Balji wrote, of course, about his experience running TNP and TODAY, but they were scattered through different chapters. Tantalising bits and pieces surface like the pressure from the late SPH chairman Lim Kim San for TNP to turn in a profit or else. He describes his 10 years as editor as his university of life and mentions the people who were in the newsroom liberally, citing their go-getting instincts and creativity.

The TNP of old that was in Times House at Kim Seng Road is the most amazing little paper I know. I agree with Balji that its reporters are among the toughest, and its artists among the best that can be found in Singapore. You will never see the likes of the old TNP again, with its big, bold and confrontational headlines. It was balance of sex, crime and sport but with enough explanatory journalism to keep the G off its back.
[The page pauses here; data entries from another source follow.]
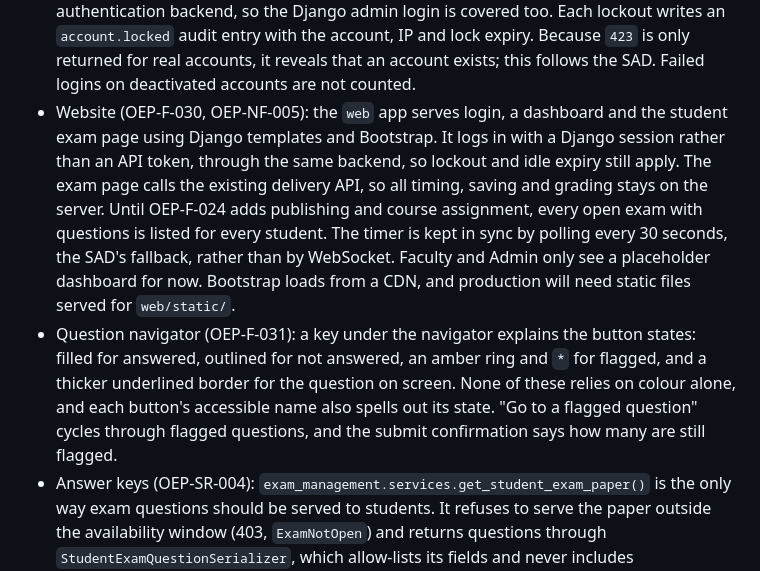
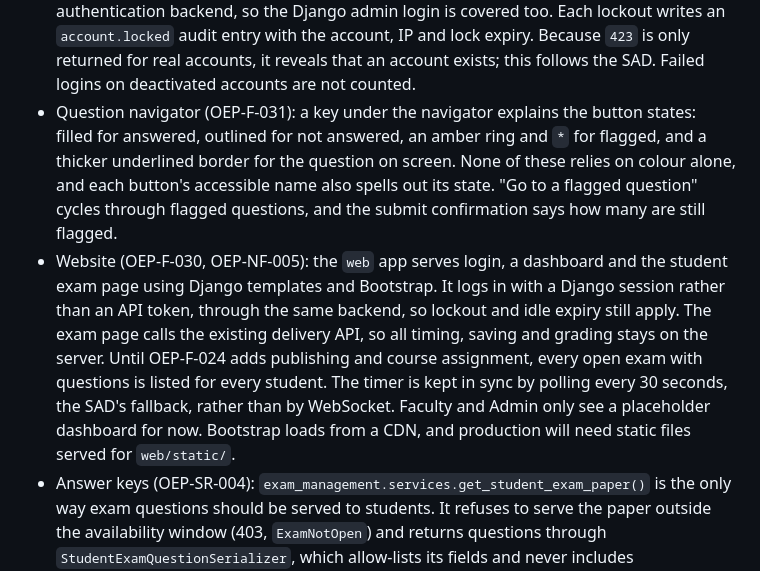
Before and after one commit to Yesh-2516/SE-Mini-Project, a Markdown page: deviations.md, the part around the change. Drawn GitHub-style.

Commit message:
docs: move the navigator note next to the website note (OEP-F-031)

```diff
--- a/deviations.md
+++ b/deviations.md
@@ -45,8 +45,8 @@
 - Session expiry (OEP-SR-003): API tokens expire after 30 minutes without a request (`TOKEN_IDLE_TIMEOUT_MINUTES`; the SRS only says "configurable"). Login returns the timeout as `expires_in`, snake_case like the rest of this API rather than the SAD's `expiresIn`. Each authenticated request extends the session, recorded at most once a minute. An expired token is deleted and returns `401`; logging in afterwards issues a new token rather than reviving the old one. Each user has one token, so logging out ends the session on all of that user's devices. Django admin sessions use the same idle timeout. The future exam screen must call the timer or autosave endpoint more often than the timeout so a sitting never goes idle.
 - HTTPS (OEP-SR-001): TLS ends at nginx (`deploy/nginx.conf`), which allows only TLS 1.2 and 1.3. Django's HTTPS redirect, HSTS and secure cookies are opt-in through `DJANGO_TLS_ENABLED=1`, so local development stays on plain HTTP. With TLS on, `DJANGO_SECRET_KEY` is required and `DEBUG` defaults to off. HSTS covers this host only: the subdomain and preload checks are silenced because they would affect the whole institution's domain. Audit logs take the client IP from the last `X-Forwarded-For` entry only while TLS is on, since otherwise any client could set the header.
 - Account lockout (OEP-F-004, OEP-SR-005): five consecutive failed logins lock an account for 15 minutes (`ACCOUNT_LOCKOUT_THRESHOLD` and `ACCOUNT_LOCKOUT_DURATION` in settings; the SRS only says "temporarily"). While locked, login returns `423` even with the correct password, as the SAD specifies. A successful login resets the count. The check sits in the authentication backend, so the Django admin login is covered too. Each lockout writes an `account.locked` audit entry with the account, IP and lock expiry. Because `423` is only returned for real accounts, it reveals that an account exists; this follows the SAD. Failed logins on deactivated accounts are not counted.
+- Question navigator (OEP-F-031): a key under the navigator explains the button states: filled for answered, outlined for not answered, an amber ring and `*` for flagged, and a thicker underlined border for the question on screen. None of these relies on colour alone, and each button's accessible name also spells out its state. "Go to a flagged question" cycles through flagged questions, and the submit confirmation says how many are still flagged.
 - Website (OEP-F-030, OEP-NF-005): the `web` app serves login, a dashboard and the student exam page using Django templates and Bootstrap. It logs in with a Django session rather than an API token, through the same backend, so lockout and idle expiry still apply. The exam page calls the existing delivery API, so all timing, saving and grading stays on the server. Until OEP-F-024 adds publishing and course assignment, every open exam with questions is listed for every student. The timer is kept in sync by polling every 30 seconds, the SAD's fallback, rather than by WebSocket. Faculty and Admin only see a placeholder dashboard for now. Bootstrap loads from a CDN, and production will need static files served for `web/static/`.
-- Question navigator (OEP-F-031): a key under the navigator explains the button states: filled for answered, outlined for not answered, an amber ring and `*` for flagged, and a thicker underlined border for the question on screen. None of these relies on colour alone, and each button's accessible name also spells out its state. "Go to a flagged question" cycles through flagged questions, and the submit confirmation says how many are still flagged.
 - Answer keys (OEP-SR-004): `exam_management.services.get_student_exam_paper()` is the only way exam questions should be served to students. It refuses to serve the paper outside the availability window (403, `ExamNotOpen`) and returns questions through `StudentExamQuestionSerializer`, which allow-lists its fields and never includes `correct_answer` (free-text question types also return no options). The student exam screen (OEP-F-030) should use this service. Callers must still check publishing and course assignment (OEP-F-024) before calling it. The project has no client-side code yet, so there is nowhere for answer keys to leak on the client.
 
 ## 6. F-043: Final Attempt Score Calculation
```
Now, it’s just a free mini-ST.

Methinks Balji should write a full book on TNP, its rise and hey days and how it had to conceptualise and re-conceptualise its editorial formula to gain more advertising and greater readership. He should document its rocky start, when he was deputy to Peter who was editor of the new product. They would be good pointers for anyone who wants to create a start-up. He could give more examples of how TNP covered stories that the big aircraft carrier, ST, also did. This is important as people tend to forget that there are many ways to tell a story, and from different perspectives.
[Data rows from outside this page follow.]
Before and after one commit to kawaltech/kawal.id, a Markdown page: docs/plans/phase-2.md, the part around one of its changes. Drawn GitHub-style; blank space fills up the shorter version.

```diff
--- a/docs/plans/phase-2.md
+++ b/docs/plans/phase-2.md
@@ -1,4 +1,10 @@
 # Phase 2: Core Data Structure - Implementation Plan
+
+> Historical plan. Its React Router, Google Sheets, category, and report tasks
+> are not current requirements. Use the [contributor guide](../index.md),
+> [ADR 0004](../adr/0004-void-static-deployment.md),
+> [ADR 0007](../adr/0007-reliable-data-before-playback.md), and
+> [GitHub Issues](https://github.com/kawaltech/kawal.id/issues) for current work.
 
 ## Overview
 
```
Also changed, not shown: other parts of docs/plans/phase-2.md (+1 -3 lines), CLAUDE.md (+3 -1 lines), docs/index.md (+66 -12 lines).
Then he should follow up with another book on starting up TODAY for the rival Mediacorp. I recall the consternation among SPH senior editors when told that one of their number had gone to the other side and will be taking them on.

Balji writes matter-of-factly that he was restless after being at the helm of TNP for so long and had asked a foreign posting, which was rejected.  So when a head-hunter called to ask if he would like to start a newspaper, he took the job. I have often wondered how Balji felt about his former colleagues who thought he had “sold out” to the competition. I recall the disdain some people felt about a tabloid editor taking on the mighty ST.

In his book, he talked about heart-stopping moments on launch day because the printing company, which had never taken on an order for 300,000 copies a day, was having trouble getting the presses to operate smoothly. He didn’t pull back his punches when he talked about how the SPH marketing tried to scare away advertising by rubbishing the upstart and how its circulation department staff followed the trucks that were delivering the newspaper so that they would have an idea of its distribution strategy.

It’s time to record this piece of media history for posterity. I only hope that if Balji does take this on, the two companies would co-operate with information and documents.

As Balji himself said in his author’s note:

Both newspapers broke new ground in Singapore media history: The New Paper as the only afternoon newspaper ever to top 50,000 in daily sales; and TODAY for unlocking The Straits Times stranglehold on the morning newspaper market. 

I know what Balji will say to me when he reads this column: Bertha, why don’t you write a book? I’m still thinking, Balji. Still thinking.